Early results have IMBA anticipating that eMTB impact will fall somewhere between MTB and motorcycles. “for the most part, the soil impacts observed in this study were not greatly different from those of mountain bikes, and were much less than those associated with motorcycle use.”
IMBA maintains the conservative stance that eMTB’s should not yet be granted certain trail access. IMBA does state they are keeping an open mind and understand the inevitable rise in popularity of the e-mountain bike.
Photo courtesy of Felt Electric
3. The unbridled excitement of the eMTB consumer. Now landing on US shores, this contagion started in Europe, where trail access was granted to eMTB’s of 350 watts or less and do not have a throttle. The European cycling community has welcomed eMTB riders, and the result has been an influx of eMTB adoption across all demographic groups. This movement is perhaps most prominent among the younger demographic.
With these trends solidly in place, I’ve also noticed a continued diversion in the United States. Notably, trend 3, spurred on by trend 1, being thwarted by mixed messaging from trend 2. I’ve noticed the mixed messaging coming from various sources.
For example, local retailers who might even carry e-bikes. I’ve witnessed shop employees tell customers that eMTB’s are not allowed on trails. Combine this with an oft-cited distaste for the eMTB from riders who might be unfamiliar with the systems or concerned about having more riders on their favorite trails, and the slower adoption of the eMTB in the USA becomes obvious.
I’m here to tell you, if you feel the pull of trend 3 and love what you’re seeing in trend 1, jump in. An eMTB is not a gun. You do have the right to keep, bear and ride an eMTB.
No matter what comes of trend 2 in the near term, there are so many adventures and fun to be had on an eMTB. The truth is, there are many ways to use an eMTB and lots of places to ride.
Off The Beaten Path
eMTB’s are fun to ride on the types of roads and trails that regular mountain bikes aren’t. Most mountain bike riders want meccas filled with flowing single track.

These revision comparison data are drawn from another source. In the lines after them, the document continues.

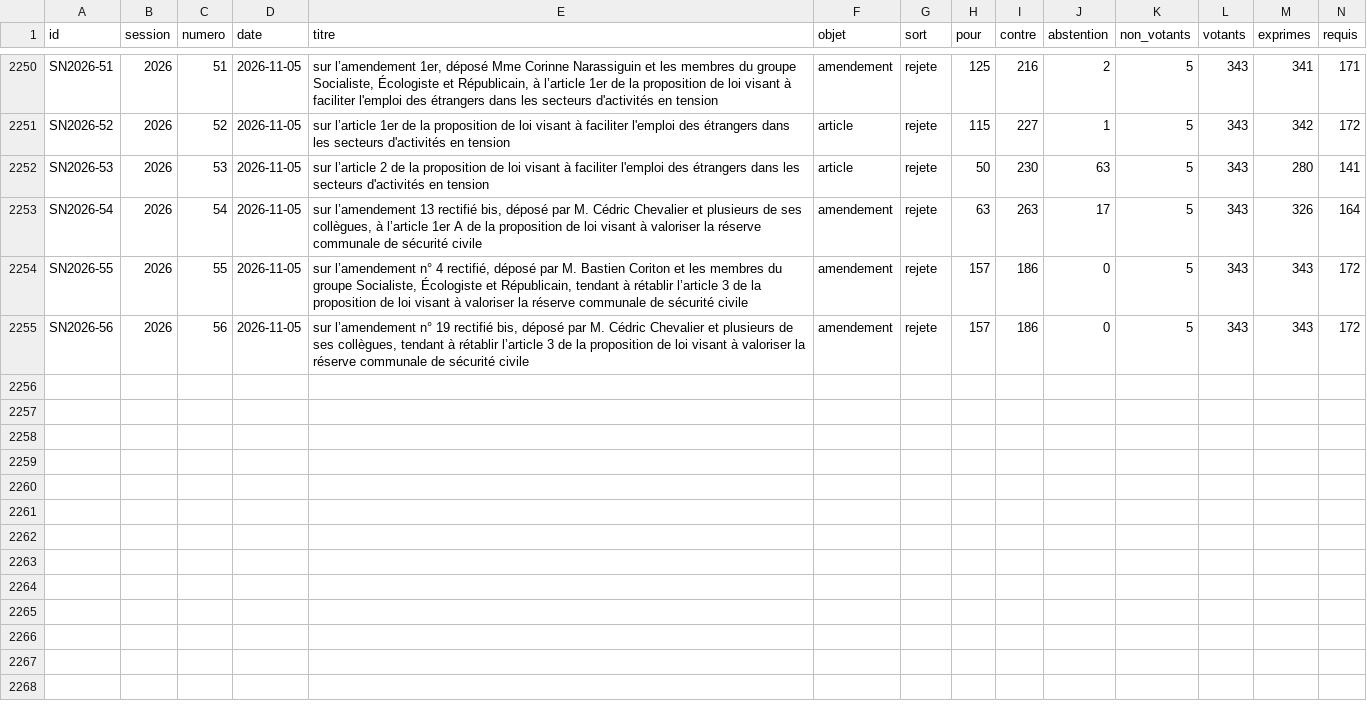
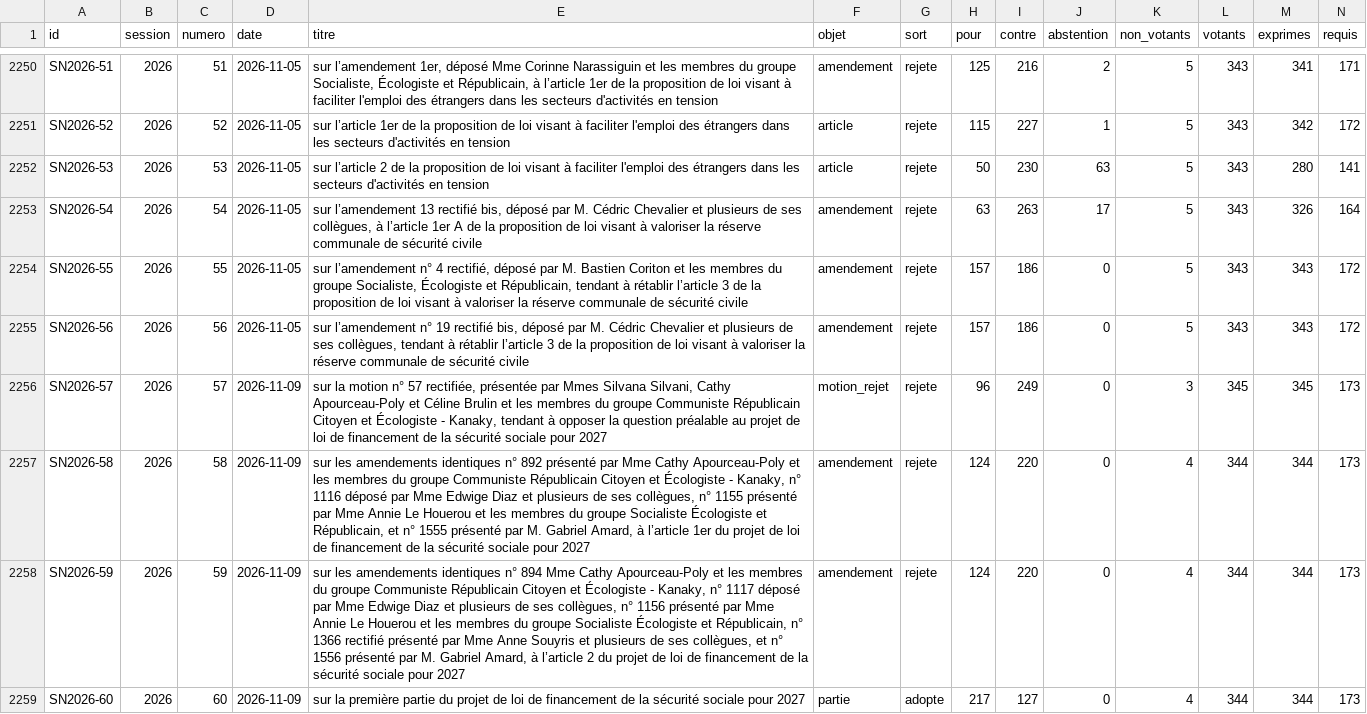
Before and after one commit to m4xim1nus/leurs-voix-nos-droits, a CSV file: data/export/senat/scrutins.csv, drawn as a sheet; only a part is shown, gaps mark what is left out; rows hold the shown columns only; the diff covers the shown part only; the diff names each change by its address in the sheet, - before the commit and + after, or states it on an @@ line.

```diff
--- a/data/export/senat/scrutins.csv
+++ b/data/export/senat/scrutins.csv
+row 2256: SN2026-57 | 2026 | 57 | 2026-11-09 | sur la motion n° 57 rectifiée, présentée par Mmes Silvana Silvani, Cathy Apourceau-Poly et Céline Brulin et les membres du groupe Communiste Républicain Citoyen et Écologiste - Kanaky, tendant à opposer la question préalable au projet de loi de financement de la sécurité sociale pour 2027 | motion_rejet | rejete | 96 | 249 | 0 | 3 | 345 | 345 | 173
+row 2257: SN2026-58 | 2026 | 58 | 2026-11-09 | sur les amendements identiques n° 892 présenté par Mme Cathy Apourceau-Poly et les membres du groupe Communiste Républicain Citoyen et Écologiste - Kanaky, n° 1116 déposé par Mme Edwige Diaz et plusieurs de ses collègues, n° 1155 présenté par Mme Annie Le Houerou et les membres du groupe Socialiste Écologiste et Républicain, et n° 1555 présenté par M. Gabriel Amard, à l’article 1er du projet de loi de financement de la sécurité sociale pour 2027 | amendement | rejete | 124 | 220 | 0 | 4 | 344 | 344 | 173
+row 2258: SN2026-59 | 2026 | 59 | 2026-11-09 | sur les amendements identiques n° 894 Mme Cathy Apourceau-Poly et les membres du groupe Communiste Républicain Citoyen et Écologiste - Kanaky, n° 1117 déposé par Mme Edwige Diaz et plusieurs de ses collègues, n° 1156 présenté par Mme Annie Le Houerou et les membres du groupe Socialiste Écologiste et Républicain, n° 1366 rectifié présenté par Mme Anne Souyris et plusieurs de ses collègues, et n° 1556 présenté par M. Gabriel Amard, à l’article 2 du projet de loi de financement de la sécurité sociale pour 2027 | amendement | rejete | 124 | 220 | 0 | 4 | 344 | 344 | 173
+row 2259: SN2026-60 | 2026 | 60 | 2026-11-09 | sur la première partie du projet de loi de financement de la sécurité sociale pour 2027 | partie | adopte | 217 | 127 | 0 | 4 | 344 | 344 | 173
```
Also changed, not shown: 4 added rows elsewhere in this file, data/export/en_cours_agenda.csv, data/export/mises_au_point.csv, 12 other files.
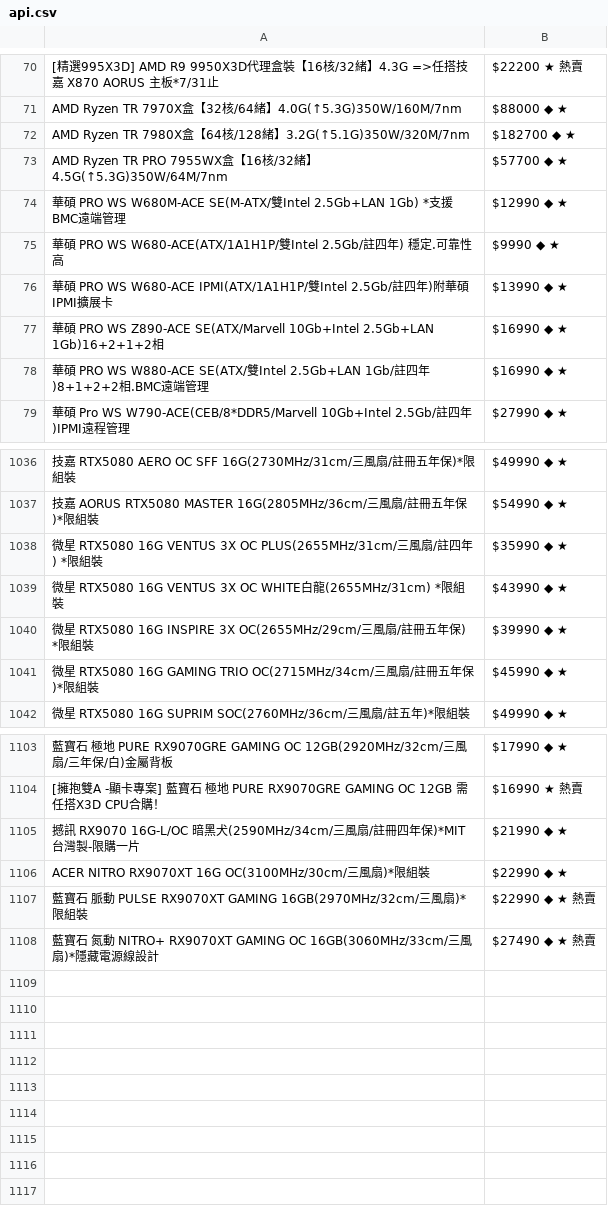
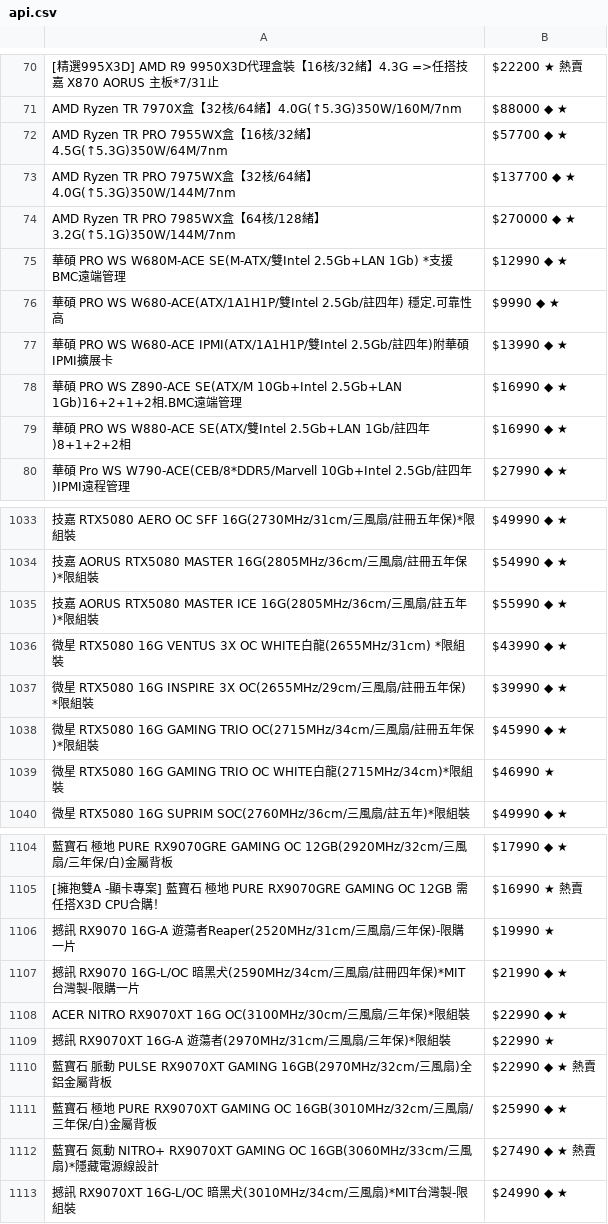
Before and after one commit to suouwang/ops_mid, a CSV file: api.csv, drawn as a sheet; only a part is shown, gaps mark what is left out; removed rows and columns are numbered as before the commit, all else as after; the diff covers the shown part only; the diff names each change by its address in the sheet, - before the commit and + after, or states it on an @@ line.

```diff
--- a/api.csv
+++ b/api.csv
-row 72: AMD Ryzen TR 7980X盒【64核/128緒】3.2G(↑5.1G)350W/320M/7nm | $182700 ◆ ★
+row 73: AMD Ryzen TR PRO 7975WX盒【32核/64緒】4.0G(↑5.3G)350W/144M/7nm | $137700 ◆ ★
+row 74: AMD Ryzen TR PRO 7985WX盒【64核/128緒】3.2G(↑5.1G)350W/144M/7nm | $270000 ◆ ★
-A78: …WS Z890-ACE SE(ATX/Marvell 10Gb+Intel 2.5Gb+LAN 1Gb)16+2+1+2相
+A78: …WS Z890-ACE SE(ATX/M 10Gb+Intel 2.5Gb+LAN 1Gb)16+2+1+2相.BMC遠端管理
-A79: …)8+1+2+2相.BMC遠端管理
+A79: …)8+1+2+2相
-row 1038: 微星 RTX5080 16G VENTUS 3X OC PLUS(2655MHz/31cm/三風扇/註四年) *限組裝 | $35990 ◆ ★
+row 1035: 技嘉 AORUS RTX5080 MASTER ICE 16G(2805MHz/36cm/三風扇/註五年)*限組裝 | $55990 ◆ ★
+row 1039: 微星 RTX5080 16G GAMING TRIO OC WHITE白龍(2715MHz/34cm)*限組裝 | $46990 ★
+row 1106: 撼訊 RX9070 16G-A 遊蕩者Reaper(2520MHz/31cm/三風扇/三年保)-限購一片 | $19990 ★
-A1108: …風扇)*限…
+A1108: …風扇/三年保)*限…
+row 1109: 撼訊 RX9070XT 16G-A 遊蕩者(2970MHz/31cm/三風扇/三年保)*限組裝 | $22990 ★
-A1110: …風扇)*限組裝
+A1110: …風扇)全鋁金屬背板
+row 1111: 藍寶石 極地 PURE RX9070XT GAMING OC 16GB(3010MHz/32cm/三風扇/三年保/白)金屬背板 | $25990 ◆ ★
+row 1113: 撼訊 RX9070XT 16G-L/OC 暗黑犬(3010MHz/34cm/三風扇)*MIT台灣製-限組裝 | $24990 ◆ ★
```
Also changed, not shown: 6 added rows and 7 removed rows elsewhere in this file, 1 other file.
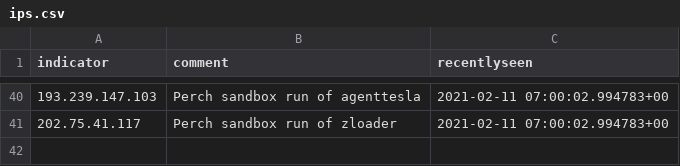
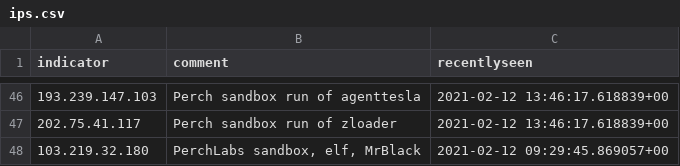
Before and after one commit to PerchSecurity/PerchLabs, a CSV file: ips.csv, drawn as a sheet; only a part is shown, gaps mark what is left out; the diff covers the shown part only.

```diff
--- a/ips.csv
+++ b/ips.csv
@@ -40,2 +46,3 @@ indicator,comment,recentlyseen
-193.239.147.103,Perch sandbox run of agenttesla,2021-02-11 07:00:02.994783+00
-202.75.41.117,Perch sandbox run of zloader,2021-02-11 07:00:02.994783+00
+193.239.147.103,Perch sandbox run of agenttesla,2021-02-12 13:46:17.618839+00
+202.75.41.117,Perch sandbox run of zloader,2021-02-12 13:46:17.618839+00
+103.219.32.180,"PerchLabs sandbox, elf, MrBlack",2021-02-12 09:29:45.869057+00
```
Also changed, not shown: 12 added rows, 6 removed rows, 7 moved rows and 6 edited cells elsewhere in this file.
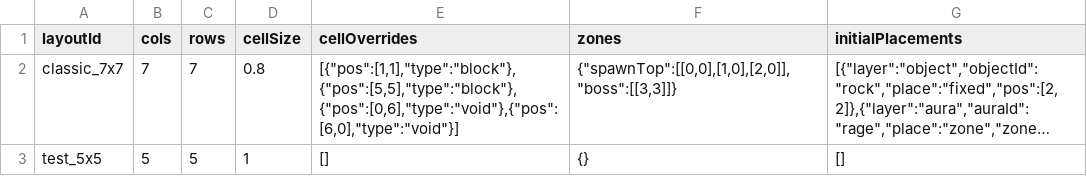
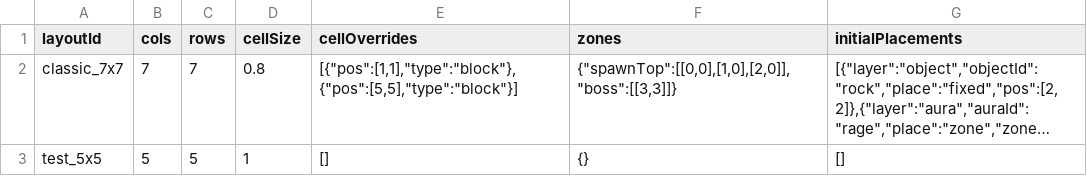
Before and after one commit to browniesss/mapleZengardReal, a CSV file: RootDesk/MyDesk/Zengard/Data/BoardLayouts.csv, drawn as a sheet; long unchanged cells end in …; the diff names each change by its address in the sheet, - before the commit and + after, or states it on an @@ line.

```diff
--- a/RootDesk/MyDesk/Zengard/Data/BoardLayouts.csv
+++ b/RootDesk/MyDesk/Zengard/Data/BoardLayouts.csv
-E2 (cellOverrides): [{"pos":[1,1],"type":"block"},{"pos":[5,5],"type":"block"},{"pos":[0,6],"type":"void"},{"pos":[6,0],"type":"void"}]
+E2 (cellOverrides): [{"pos":[1,1],"type":"block"},{"pos":[5,5],"type":"block"}]
```
Also changed, not shown: 13 other files.
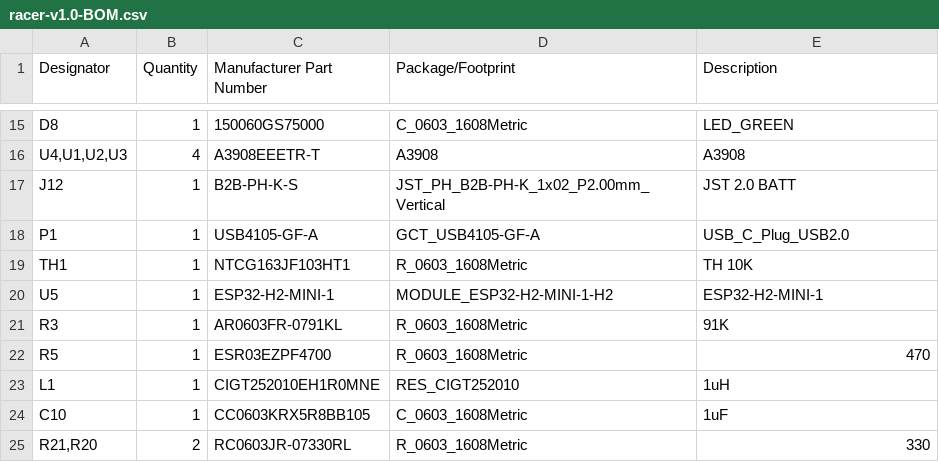
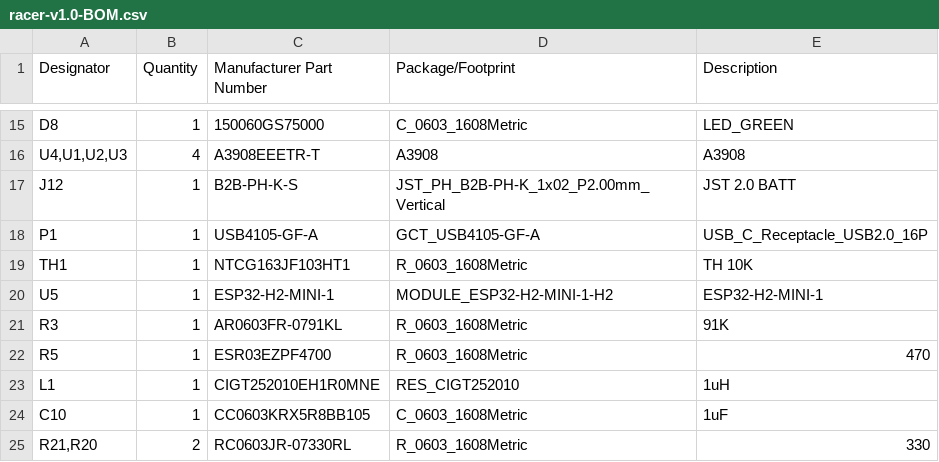
Before and after one commit to TKontu/Racer, a CSV file: hardware/racer/racer-v1.0-BOM.csv, drawn as a sheet; only a part is shown, gaps mark what is left out.

```diff
--- a/hardware/racer/racer-v1.0-BOM.csv
+++ b/hardware/racer/racer-v1.0-BOM.csv
@@ -17,3 +17,3 @@ D8,1,150060GS75000,C_0603_1608Metric,LED_GREEN
 J12,1,B2B-PH-K-S,JST_PH_B2B-PH-K_1x02_P2.00mm_Vertical,JST 2.0 BATT
-P1,1,USB4105-GF-A,GCT_USB4105-GF-A,USB_C_Plug_USB2.0
+P1,1,USB4105-GF-A,GCT_USB4105-GF-A,USB_C_Receptacle_USB2.0_16P
 TH1,1,NTCG163JF103HT1,R_0603_1608Metric,TH 10K
```
Also changed, not shown: hardware/racer/racer-v1.0-LCSC-BOM.csv, 3 other files.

I can’t blame them. I’m one of them.
These systems are the domain of IMBA and where they rightfully assert themselves. Part of the reason I chose to live where I do is to have constant access to those trail systems.
eMTB’s have shown me there’s great riding to be had on the “wrong side of the tracks”. Double track. Wagon roads. Slithering, skinny Jeep trails. Motorcycle trails.
Exposed trails that catch too much wind and carry gradients such that no regular mountain bike rider would purposely choose to ride there. I’ve found awesome sections on all of them, and I would have never gone there in the first place without an eMTB.
Roads and trails like this exist all over the United States, just waiting for some electric-assisted adventurers to find them. For many who are new to off-road riding, an eMTB can be an even better choice than a regular pedal mountain bike.
The Roads Most Traveled
An eMTB is an exercise in versatility. Due to the electric assist, it’s a bike you won’t mind riding on errands. It will get you through town as fast as any lycra-clad roadie.
It will do it safer, too. The wider, softer tires will find better purchase across wet rail road tracks and uneven gaps in pavement.
The suspension can soak up unseen potholes that could send an experienced road rider on a $15,000 bike flying through the air off their bike.
You can put racks, bags and lights on it to carry loads you would have nether thought you could ride a bike with. You might even decide to let go of your car insurance and give those wheels a break.
The convergence of cycling, technology and batteries has happened. The eMTB has grown up. The better bikes are refined, beautiful machines with top-end build materials and components.
Their electric-assist is realistic, seamless and a joy to feel through your body and spirit as you ride them. Owning one and using it regularly delivers all the incredible health benefits of cycling, urging you to ride places – and run errands – you never would have on a bike, before.